▶ What you should do
Please return every line of the records below that contains the word "auto".

Data extracted from a collection:
========================================
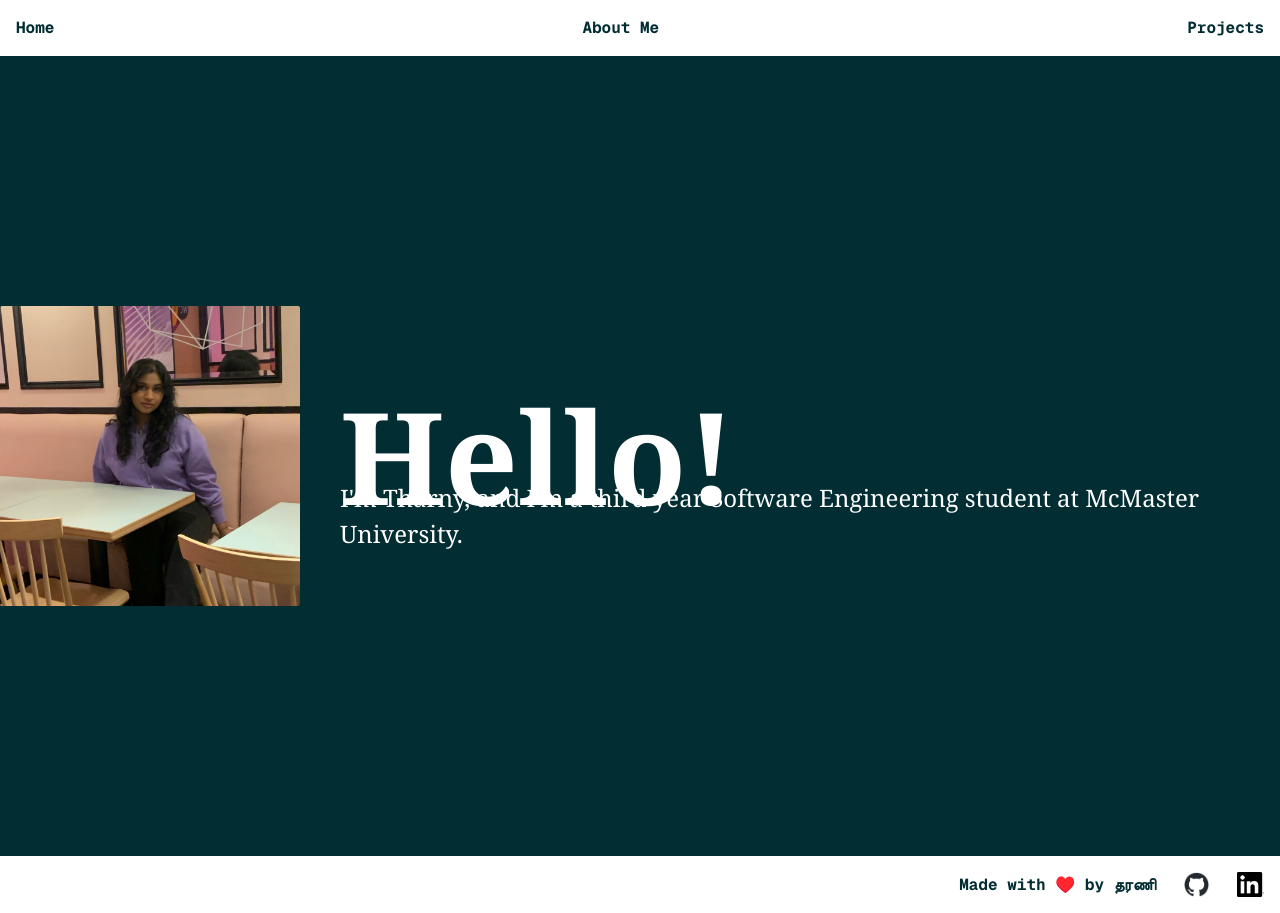
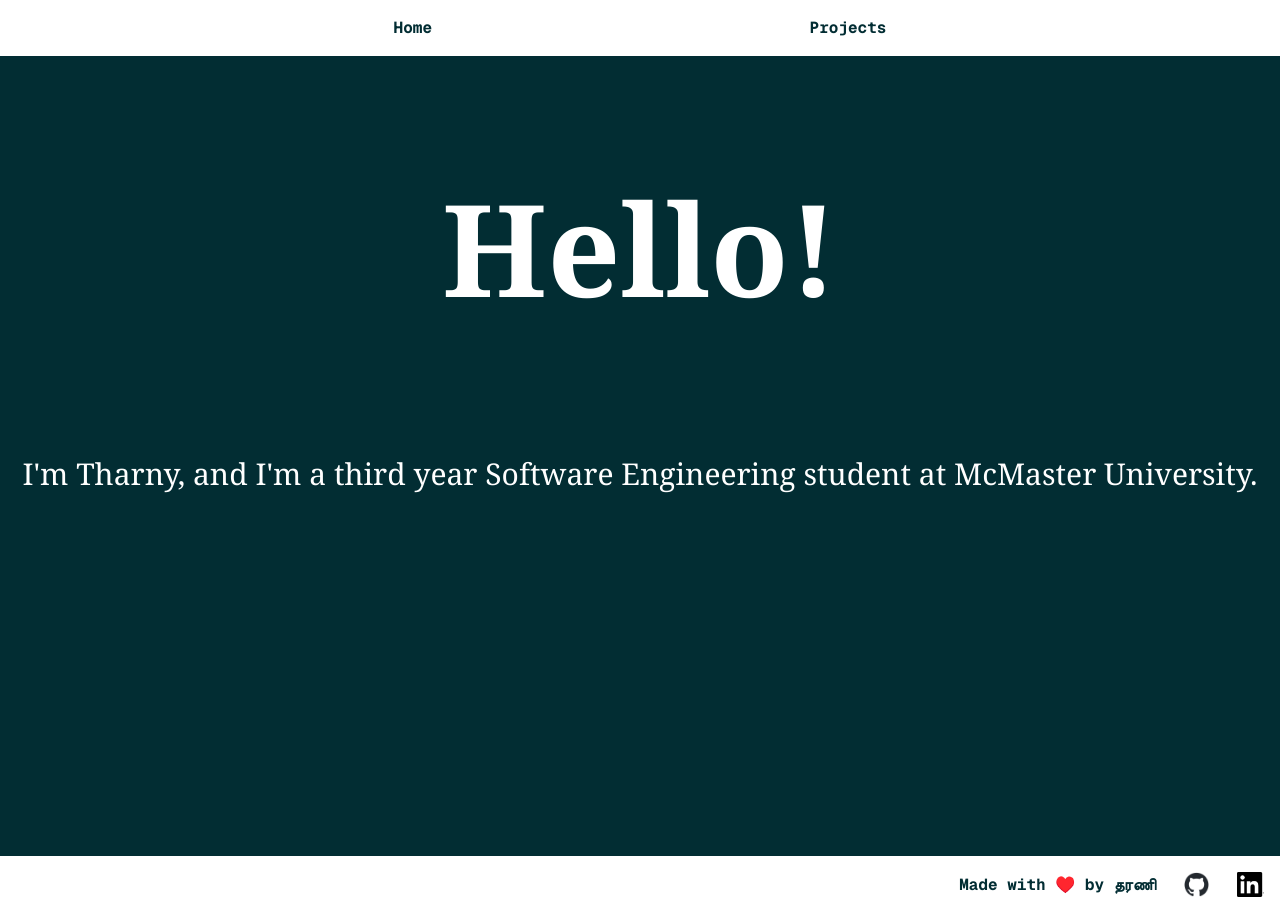
Before and after one commit to tharnyelilvannan/Portfolio, a Next.js app: page / in a window 1280 px wide. Built offline with nearby package versions, Linux system fonts and the light colour scheme.

Commit message:
Fix home page

```diff
--- a/src/app/globals.css
+++ b/src/app/globals.css
@@ -44,19 +44,16 @@ body {
 .homepageTitle {
   color: #FFFFFF;
   font-family: Georgia;
-  font-size: 8rem;
   font-weight: 700;
 }
 
 .homepageBody {
   color: #FFFFFF;
-  position: absolute;
-  font-size: 1.5rem;
   font-family: Georgia;
 }
 
 .homepageImage {
-  height: 300px;
-  width: 300px;
   border-radius: 0.125rem;
+  min-height: auto;
+  min-width: auto;
 }
--- a/src/app/layout.js
+++ b/src/app/layout.js
@@ -30,12 +30,9 @@ function Header() {
   return (
     <header className="bg-[#FFFFFF] py-4 text-[#022d33] font-mono font-bold">
       <div className="container mx-auto px-4">
-        <nav className="flex items-center justify-between">
+        <nav className="flex items-center justify-evenly">
           <div className="hover:bg-gray-300 hover:ring-4 hover:ring-gray-300 hover:rounded font-bold">
             <Link href="/" className="text=[#022d33]">Home</Link>
-          </div>
-          <div className="hover:bg-gray-300 hover:ring-4 hover:ring-gray-300 hover:rounded font-bold">
-            <Link href="about-me" className="text=[#022d33]">About Me</Link>
           </div>
           <div className="hover:bg-gray-300 hover:ring-4 hover:ring-gray-300 hover:rounded font-bold">
             <Link href="projects" className="text=[#022d33]">Projects</Link>
--- a/src/app/page.js
+++ b/src/app/page.js
@@ -8,12 +8,10 @@ export default function Home() {
   return (
     <>
       <div className="background">
-        <div className='flex flex-row-reverse justify-evenly gap-10 items-center'>
-          <div className='flex flex-col-reverse gap-10'>
         <motion.div
           initial={{ opacity: 0, scale: 0 }}
           animate={{ opacity: 1, scale: 1 }}
-              className="homepageTitle text-left"
+          className="homepageTitle mr-auto flex ml-auto xs:mt-[20%] sm:mt-[20%] md:mt-[20%] lg:mt-[10%] xl:mt-[10%] sm:text-6xl md:text-7xl lg:text-8xl xl:text-9xl"
           transition={{
             duration: 0.4,
             scale: { type: "spring", visualDuration: 0.4, bounce: 0.6 },
@@ -21,20 +19,12 @@ export default function Home() {
         <motion.div
           initial={{ opacity: 0, scale: 0 }}
           animate={{ opacity: 1, scale: 1 }}
-              className="homepageBody text-left"
+          className="homepageBody sm:mt-[-20%] md:mt[-30%] lg:mt-[-10%] xl:mt-[-10%] flex mr-auto ml-auto sm:text-lg md:text-xl lg:text-2xl xl:text-3xl"
           transition={{
             duration: 0.4,
             scale: { type: "spring", visualDuration: 0.4, bounce: 0.6 },
           }}>I'm Tharny, and I'm a third year Software Engineering student at McMaster University.</motion.div>
       </div>
-          <Image
-            src={me}
-            alt="Picture of Tharny"
-            className="homepageImage"
-          />
-        </div>
-
-      </div >
     </>
   )
 }
```
Lines whose indentation alone changed are shown as unchanged.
========================================
▶ Task response
+  min-height: auto;
+  min-width: auto;
       <div className="container mx-auto px-4">
+          className="homepageTitle mr-auto flex ml-auto xs:mt-[20%] sm:mt-[20%] md:mt-[20%] lg:mt-[10%] xl:mt-[10%] sm:text-6xl md:text-7xl lg:text-8xl xl:text-9xl"
+          className="homepageBody sm:mt-[-20%] md:mt[-30%] lg:mt-[-10%] xl:mt-[-10%] flex mr-auto ml-auto sm:text-lg md:text-xl lg:text-2xl xl:text-3xl"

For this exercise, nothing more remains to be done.